## WHAT TO DO
Copy out all lines bearing the word "text" from the listing below.

# # #

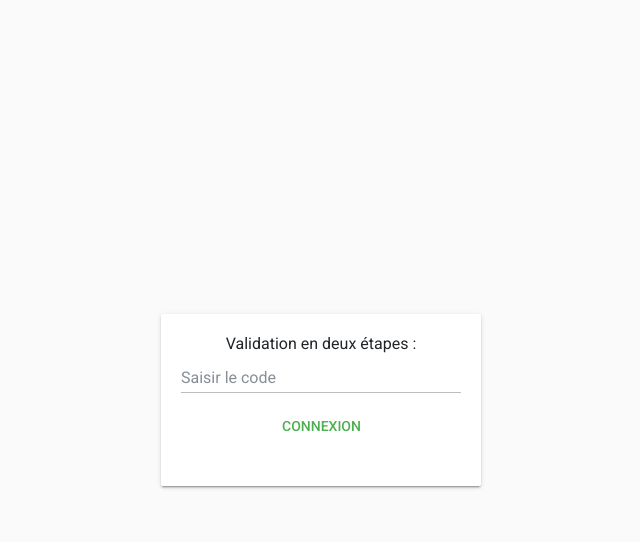
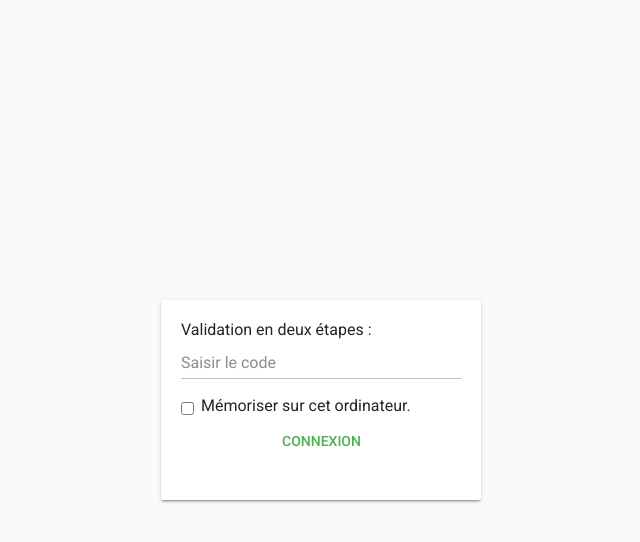
Before and after one commit to c4software/cso, a Flask app: template modules/csoMain/templates/totp.html in a window 1280 px wide. Shown: the top 542 px of the page, without its empty margins (319-959 px from the left). Run offline with Flask 2, Linux system fonts and the light colour scheme; the template is opened without the code that fills it, so the values that code supplies are empty.

Commit message:
Add checkbox to save the computer for next login

```diff
--- a/modules/csoMain/templates/totp.html
+++ b/modules/csoMain/templates/totp.html
@@ -1,12 +1,19 @@
 {% extends "layout.html" %}
 
 {% block body %}
-<form action="/login?next={{next}}&apps={{apps}}" method="post">
+<form action="/login?next={{next}}&apps={{apps}}" method="post" class="text-left">
 	<input name=_csrf_token type=hidden value="{{ csrf_token() }}">
 	<div class="form-group">
 		<label>Validation en deux étapes :</label>
 		<input name='totp' type='text' class="form-control" value='' placeholder='Saisir le code' />
 	</div>
-	<input type='submit' class="btn btn-success" value="Connexion" />
+	<div class="form-check">
+		<label class="form-check-label">
+		  <input type="checkbox" class="form-check-input" name="save_computer" value="1"> Mémoriser sur cet ordinateur.
+		</label>
+		</div>
+	<div class="text-center">
+		<input type='submit' class="btn btn-success" value="Connexion" />
+	</div>
 </form>
 {% endblock %}
```
Also changed, not shown: modules/csoMain/views.py (+14 -2 lines).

# # #

## WRITTEN ANSWER
+<form action="/login?next={{next}}&apps={{apps}}" method="post" class="text-left">
 		<input name='totp' type='text' class="form-control" value='' placeholder='Saisir le code' />
+	<div class="text-center">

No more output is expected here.